The Bodleian Library’s recent Playing With History exhibition featured, among many other interesting historical games, the only known playing set of Suffragetto; a board game based on the battles between radical suffragettes and police constables in London during the early 20th century.
A free, online version of the game is also now available: see here for details!
The game itself appears to date from 1908/9 (Crawford, The Women’s Suffrage Movement: A Reference Guide, 1866-1928). Although widely reported upon in recent media as dating from 1917, the earlier dates are much more likely, as the radical suffrage movement was largely abated by the outbreak of the First World War in 1914.
Players enact the roles of either the suffragettes, represented by 21 green markers, or police constables, represented by 21 dark blue markers. The suffragettes’ object is to occupy the House of Commons with six markers while defending their home base of the Albert Hall against the police, whose object is, likewise, to occupy Albert Hall while defending the House of Commons.

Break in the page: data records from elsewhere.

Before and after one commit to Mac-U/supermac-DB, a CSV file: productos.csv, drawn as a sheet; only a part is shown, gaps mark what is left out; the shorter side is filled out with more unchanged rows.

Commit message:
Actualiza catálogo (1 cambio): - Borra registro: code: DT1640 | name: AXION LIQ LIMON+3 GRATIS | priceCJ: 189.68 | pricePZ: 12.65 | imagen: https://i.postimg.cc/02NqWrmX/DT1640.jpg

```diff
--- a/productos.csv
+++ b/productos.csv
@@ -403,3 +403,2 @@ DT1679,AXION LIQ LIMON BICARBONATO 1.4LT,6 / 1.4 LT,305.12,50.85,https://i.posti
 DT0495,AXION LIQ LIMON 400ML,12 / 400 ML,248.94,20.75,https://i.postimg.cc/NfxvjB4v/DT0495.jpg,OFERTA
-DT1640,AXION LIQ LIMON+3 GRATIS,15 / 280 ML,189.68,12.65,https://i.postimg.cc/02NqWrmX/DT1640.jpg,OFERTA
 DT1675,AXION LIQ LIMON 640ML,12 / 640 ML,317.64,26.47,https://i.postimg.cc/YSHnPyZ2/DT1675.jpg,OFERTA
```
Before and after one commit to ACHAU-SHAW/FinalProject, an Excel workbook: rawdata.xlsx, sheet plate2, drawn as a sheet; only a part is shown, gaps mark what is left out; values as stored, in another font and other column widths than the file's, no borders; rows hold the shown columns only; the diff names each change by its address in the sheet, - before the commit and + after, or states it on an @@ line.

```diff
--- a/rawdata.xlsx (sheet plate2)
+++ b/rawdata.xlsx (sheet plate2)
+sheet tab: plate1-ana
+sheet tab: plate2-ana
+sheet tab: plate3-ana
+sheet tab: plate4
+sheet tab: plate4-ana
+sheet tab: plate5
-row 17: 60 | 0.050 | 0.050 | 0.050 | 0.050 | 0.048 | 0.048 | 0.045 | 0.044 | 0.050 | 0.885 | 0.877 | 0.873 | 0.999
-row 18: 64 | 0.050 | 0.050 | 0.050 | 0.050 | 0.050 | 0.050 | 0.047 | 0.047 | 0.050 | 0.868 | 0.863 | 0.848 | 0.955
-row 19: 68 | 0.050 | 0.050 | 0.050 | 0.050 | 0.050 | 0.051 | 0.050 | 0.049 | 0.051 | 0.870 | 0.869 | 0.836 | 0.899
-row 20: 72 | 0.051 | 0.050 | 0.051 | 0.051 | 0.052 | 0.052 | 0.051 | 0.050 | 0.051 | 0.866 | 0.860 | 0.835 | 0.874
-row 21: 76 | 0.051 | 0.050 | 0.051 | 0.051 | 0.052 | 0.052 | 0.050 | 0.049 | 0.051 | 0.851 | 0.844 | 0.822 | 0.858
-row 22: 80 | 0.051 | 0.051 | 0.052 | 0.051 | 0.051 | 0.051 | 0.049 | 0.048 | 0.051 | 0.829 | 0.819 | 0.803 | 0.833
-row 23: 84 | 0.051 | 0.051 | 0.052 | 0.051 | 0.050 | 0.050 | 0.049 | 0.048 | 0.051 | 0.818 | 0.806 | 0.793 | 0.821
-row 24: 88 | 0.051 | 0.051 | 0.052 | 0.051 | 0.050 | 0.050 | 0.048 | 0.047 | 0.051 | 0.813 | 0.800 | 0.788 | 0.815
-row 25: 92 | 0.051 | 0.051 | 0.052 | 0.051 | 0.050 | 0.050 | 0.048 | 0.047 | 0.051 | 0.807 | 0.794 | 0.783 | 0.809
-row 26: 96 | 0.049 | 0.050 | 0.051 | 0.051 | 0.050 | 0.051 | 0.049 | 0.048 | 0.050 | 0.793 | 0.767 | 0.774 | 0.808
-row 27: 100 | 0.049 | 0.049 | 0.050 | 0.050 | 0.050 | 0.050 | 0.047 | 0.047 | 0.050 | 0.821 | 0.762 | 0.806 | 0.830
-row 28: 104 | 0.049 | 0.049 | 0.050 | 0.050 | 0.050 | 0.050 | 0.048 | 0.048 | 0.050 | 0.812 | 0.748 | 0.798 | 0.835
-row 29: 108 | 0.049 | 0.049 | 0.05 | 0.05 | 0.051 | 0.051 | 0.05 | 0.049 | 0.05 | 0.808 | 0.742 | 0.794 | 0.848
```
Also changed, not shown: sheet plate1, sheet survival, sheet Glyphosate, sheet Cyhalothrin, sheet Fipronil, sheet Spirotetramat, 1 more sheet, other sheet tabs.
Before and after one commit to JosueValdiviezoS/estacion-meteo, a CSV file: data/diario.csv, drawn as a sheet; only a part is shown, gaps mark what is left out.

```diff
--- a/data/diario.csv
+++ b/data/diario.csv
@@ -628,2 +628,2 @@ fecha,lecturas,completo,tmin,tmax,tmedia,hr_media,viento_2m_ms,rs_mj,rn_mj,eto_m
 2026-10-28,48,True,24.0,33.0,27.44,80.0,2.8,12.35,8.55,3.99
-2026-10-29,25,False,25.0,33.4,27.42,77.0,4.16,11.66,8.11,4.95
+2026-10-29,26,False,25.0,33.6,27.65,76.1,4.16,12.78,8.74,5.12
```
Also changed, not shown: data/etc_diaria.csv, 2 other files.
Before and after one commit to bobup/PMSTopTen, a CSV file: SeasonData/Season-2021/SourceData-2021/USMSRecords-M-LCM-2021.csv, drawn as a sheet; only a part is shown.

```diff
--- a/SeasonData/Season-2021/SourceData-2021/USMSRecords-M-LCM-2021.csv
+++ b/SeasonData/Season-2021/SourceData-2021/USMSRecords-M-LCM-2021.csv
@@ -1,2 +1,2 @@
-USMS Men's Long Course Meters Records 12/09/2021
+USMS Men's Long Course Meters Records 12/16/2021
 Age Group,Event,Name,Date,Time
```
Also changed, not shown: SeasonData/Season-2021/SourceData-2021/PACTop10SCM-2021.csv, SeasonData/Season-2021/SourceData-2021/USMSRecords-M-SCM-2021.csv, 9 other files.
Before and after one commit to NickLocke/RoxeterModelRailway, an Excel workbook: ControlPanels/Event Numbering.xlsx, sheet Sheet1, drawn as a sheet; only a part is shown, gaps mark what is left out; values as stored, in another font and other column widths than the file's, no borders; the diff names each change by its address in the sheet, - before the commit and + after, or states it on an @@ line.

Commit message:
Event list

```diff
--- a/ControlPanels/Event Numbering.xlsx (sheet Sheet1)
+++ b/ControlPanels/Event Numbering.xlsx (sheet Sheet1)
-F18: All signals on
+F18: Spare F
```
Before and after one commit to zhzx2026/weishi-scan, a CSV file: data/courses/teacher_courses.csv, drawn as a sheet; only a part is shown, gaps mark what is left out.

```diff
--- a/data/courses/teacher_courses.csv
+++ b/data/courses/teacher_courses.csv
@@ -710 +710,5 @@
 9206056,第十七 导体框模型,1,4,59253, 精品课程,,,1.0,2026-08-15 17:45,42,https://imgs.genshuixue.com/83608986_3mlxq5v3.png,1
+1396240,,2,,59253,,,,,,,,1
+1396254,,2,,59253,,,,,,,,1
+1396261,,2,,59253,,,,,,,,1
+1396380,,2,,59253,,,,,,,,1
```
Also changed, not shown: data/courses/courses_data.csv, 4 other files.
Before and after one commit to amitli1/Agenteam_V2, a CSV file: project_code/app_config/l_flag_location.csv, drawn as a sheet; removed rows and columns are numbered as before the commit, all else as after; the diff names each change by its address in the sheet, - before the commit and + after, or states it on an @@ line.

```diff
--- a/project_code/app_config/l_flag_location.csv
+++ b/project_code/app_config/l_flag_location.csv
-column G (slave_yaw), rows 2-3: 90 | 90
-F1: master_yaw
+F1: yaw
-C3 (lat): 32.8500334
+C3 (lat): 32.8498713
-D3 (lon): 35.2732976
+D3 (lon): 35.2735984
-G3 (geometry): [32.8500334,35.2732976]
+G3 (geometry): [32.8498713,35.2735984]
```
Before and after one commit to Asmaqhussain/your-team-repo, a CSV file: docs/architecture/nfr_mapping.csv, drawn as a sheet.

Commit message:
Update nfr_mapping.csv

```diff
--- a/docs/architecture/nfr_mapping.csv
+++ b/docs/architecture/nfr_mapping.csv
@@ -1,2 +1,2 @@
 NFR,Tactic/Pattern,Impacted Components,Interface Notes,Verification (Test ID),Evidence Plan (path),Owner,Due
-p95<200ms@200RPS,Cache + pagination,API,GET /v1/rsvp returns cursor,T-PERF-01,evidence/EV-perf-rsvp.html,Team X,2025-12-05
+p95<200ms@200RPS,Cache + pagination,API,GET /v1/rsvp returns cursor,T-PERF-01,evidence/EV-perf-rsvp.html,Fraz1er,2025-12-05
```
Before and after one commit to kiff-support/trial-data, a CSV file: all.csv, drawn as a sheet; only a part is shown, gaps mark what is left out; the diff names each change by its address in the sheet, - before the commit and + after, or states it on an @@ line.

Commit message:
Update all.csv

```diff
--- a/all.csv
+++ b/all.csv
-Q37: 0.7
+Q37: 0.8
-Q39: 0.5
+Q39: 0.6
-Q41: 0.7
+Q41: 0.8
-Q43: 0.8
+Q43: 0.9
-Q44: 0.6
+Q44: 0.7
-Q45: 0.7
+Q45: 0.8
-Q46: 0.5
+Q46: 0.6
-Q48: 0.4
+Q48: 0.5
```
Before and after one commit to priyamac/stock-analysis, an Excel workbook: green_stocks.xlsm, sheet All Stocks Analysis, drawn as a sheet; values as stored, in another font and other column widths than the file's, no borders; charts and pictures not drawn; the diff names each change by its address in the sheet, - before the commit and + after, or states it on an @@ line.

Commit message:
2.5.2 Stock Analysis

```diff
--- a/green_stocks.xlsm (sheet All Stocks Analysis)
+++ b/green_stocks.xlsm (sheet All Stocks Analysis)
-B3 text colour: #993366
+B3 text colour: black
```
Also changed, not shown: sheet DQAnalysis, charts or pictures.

Each side includes five larger markers, representing the Leaders of the suffragettes and the Inspectors of the police, respectively.
Gameplay is engaged as each side takes turns in attempting to out-manoeuvre the other, capturing opposing markers by jumping over them as in chess or checkers. “Arrested” suffragette markers must remain within the Prison section of the board, while “disabled” police constable markers must remain within the Hospital section.
If, at any point, the Prison and the Hospital each contain 12 or more inmates, either player may insist on an exchange of 6 or fewer markers. The markers exchanged must be of equal value, e.g., A Leader is exchanged for an Inspector, and the rank and file of the Suffragette party for the rank and file of the Police.
See Georgia Tech’s Suffragetto webpage for much more information, including a printable playing board so you can play the game yourself!